The thing about Froth that I found with even a small amount of research, is that four albums in, as a band, they don’t take themselves seriously—something you could maybe glean from the song title “John Peel Slowly.” The project originated with a group of friends who wanted to start a band, but nobody was very proficient, or even very capable, at their respective instruments. This is surprising, considering how complicated, at times, Duress winds up coming across, though this may also be due to the fact that Froth’s de facto leader, Joo-Joo Ashworth, opts to work with a different assemblage of players with each Froth outing.

Despite having a sense of humor—both about the music, and the band itself, Ashworth and his players this time around (Cameron Allen and Jeremy Katz) may be taking things a little more seriously, or at least focusing a little more when compared to the band’s earlier days. Working with producer Courtney Gavin, Duress is, by all accounts, a ‘headphone record’—the kind of labored over collection of songs that need to be listened to as intently, and as closely as possible.

Duress opens with its most accessible, ‘rock’-oriented material right out of the gate, then, as it progresses, almost effortlessly turns on itself, becoming more and more experimental and daring, shifting genres and stylistic elements, right down to the very final moment.

Both “Laurel” and “Catalog” are spilling over with crisp sounding percussion and crunchy, distorted guitar chords—while “Dialogue” dials it back a bit on the energy level, and becomes the most melodic sounding of the opening three moments. From there, Froth steer things into more of a post-rock territory, with the mostly instrumental, unrelenting “a2,” which features some interesting atmospheric noises and warbles throughout, while “Department Head,” finds the band working within a very glitchy, ominous sounding setting—the guitar progression set against the skittering drum programming is very hypnotic, and is reminiscent of Neon Golden-era Notwist in its ability to blend organic sounds with things that are slightly colder to the touch.

Buried very deep in Duress’ second half is what is probably the album’s most exciting moment—“Xvaños” has more in line, sonically speaking, with the first half of the album. Structured around a steady tambourine and very, very sharp, precise hits from the drum kit, musically, it owes a lot to the post-OK Computer world of daring and bombastic ‘alternative rock,’ and if there’s any song on Duress that sums of Froth’s ever changing aesthetic, it’s this one—it’s an album that both reaches for gigantic heights due to the scale of its production values, all while managing to maintain a very claustrophobic feeling that surrounds the entire record.
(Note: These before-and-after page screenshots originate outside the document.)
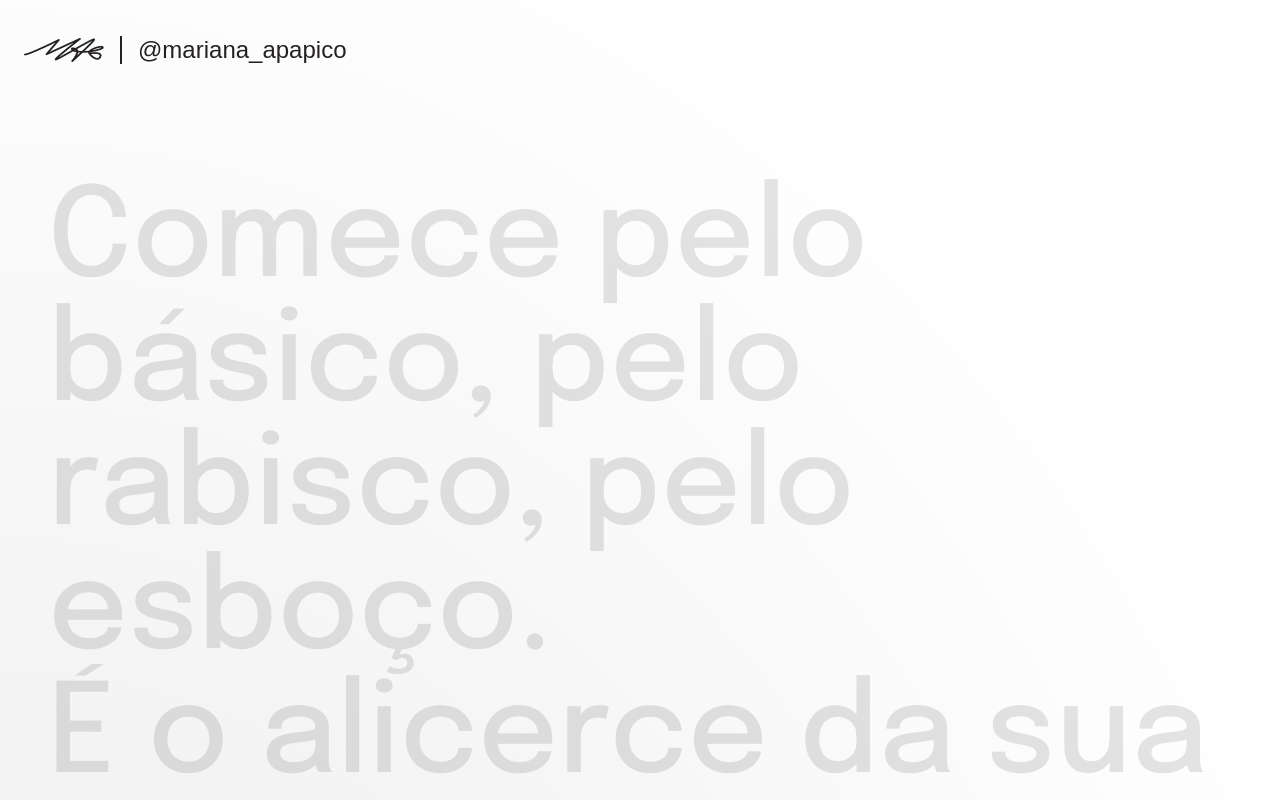
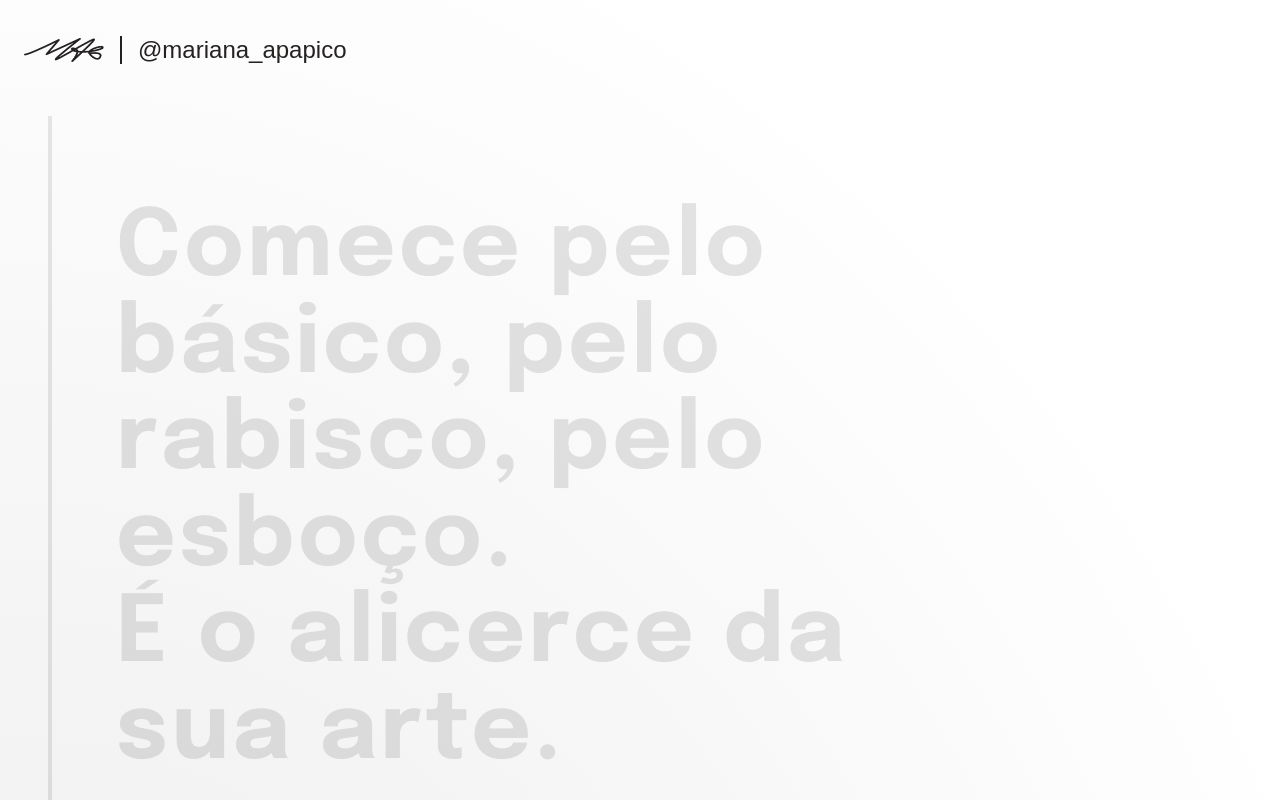
Before and after one commit to codigocafe/marianaapapico.com.br, a Next.js app: page / in a window 1280 px wide. Shown: the top 800 px of the page. Built offline with nearby package versions, Linux system fonts and the light colour scheme; a web font is replaced by a local one.

Commit message:
fix: fix layout home page

```diff
--- a/src/_assets/css/home.module.scss
+++ b/src/_assets/css/home.module.scss
@@ -7,7 +7,9 @@
 
 .wrapper {
     @include wrapper;
+    align-items: flex-start;
     flex-direction: column;
+    gap: 128px;
 }
 
 .frames {
@@ -18,16 +20,23 @@
 }
 
 .title {
+    border-left: 4px solid $color-black;
+    font-family: $font-epilogue;
+    font-size: 92px;
+    font-weight: 700;
+    letter-spacing: 3px;
+    line-height: 1.05;
+    margin: 0 32px;
     opacity: .1;
-    font-size: 124px;
-    line-height: 1;
-    margin: 0;
-    padding: 64px 32px 96px;
-    transition: opacity .2s ease-in-out;
-    font-family: $font-epilogue;
-    font-weight: 500;
+    padding: 86px 18% 86px 64px;
+    transition: all .2s ease-in-out;
 
     &:hover {
-        opacity: .2;
+        background: linear-gradient(90deg,rgba(42, 123, 155, 1) 0%, rgba(87, 199, 133, 1) 50%, rgba(237, 221, 83, 1) 100%);
+        background-clip: text;
+        cursor: pointer;
+        opacity: .7;
+        -webkit-background-clip: text;
+        -webkit-text-fill-color: transparent;
     }
 }
```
From a sequencing standpoint, Duress seems to play its hand almost too soon with its level of energy, and by the end—and this is perhaps intentional by the band—the pacing slows with its final two tracks, one of which is aptly named “Slow Chamber,” the song that manages to sound like 2009 never ended, with its effected but moderately playful guitar work, and chintzy sounding drum machine keeping time. There’s a slow simmering haze that covers both it, as well as Duress’ final piece, “Syndrome,” which in an interview regarding the record, Ashworth describes audaciously as ‘J. Dilla meets My Bloody Valentine,’ a collision of sorts that I can kind of see, but also like the earlier mentioned Elliott Smith and Women comparisons, I can also not see.

“Syndrome” is a dirge to end the album on—the drum machine skittering is very, very slow, and until the layers of guitar cacophony arrive near the final third, it has ness to do with My Bloody Valentine, and more to do with Pitchfork-approved dream pop in the year 2010; however, it, much like the rest of the record, is a dizzying listen.

Even if as a band, Froth are hesitant to take themselves very seriously, Duress is a serious listen. With a subtle, snarky sense of humor tucked in between the densely arranged layers, it’s a fascinating spiral of both ‘indie’ and ‘alternative’ rock that, on the other end, comes out sounding both familiar yet innovative in the same breath.

Faded is out now as a digital download only from Tearjerker's Bandcamp site; Duress is available as a LP, CD, or digitally, from Wichita.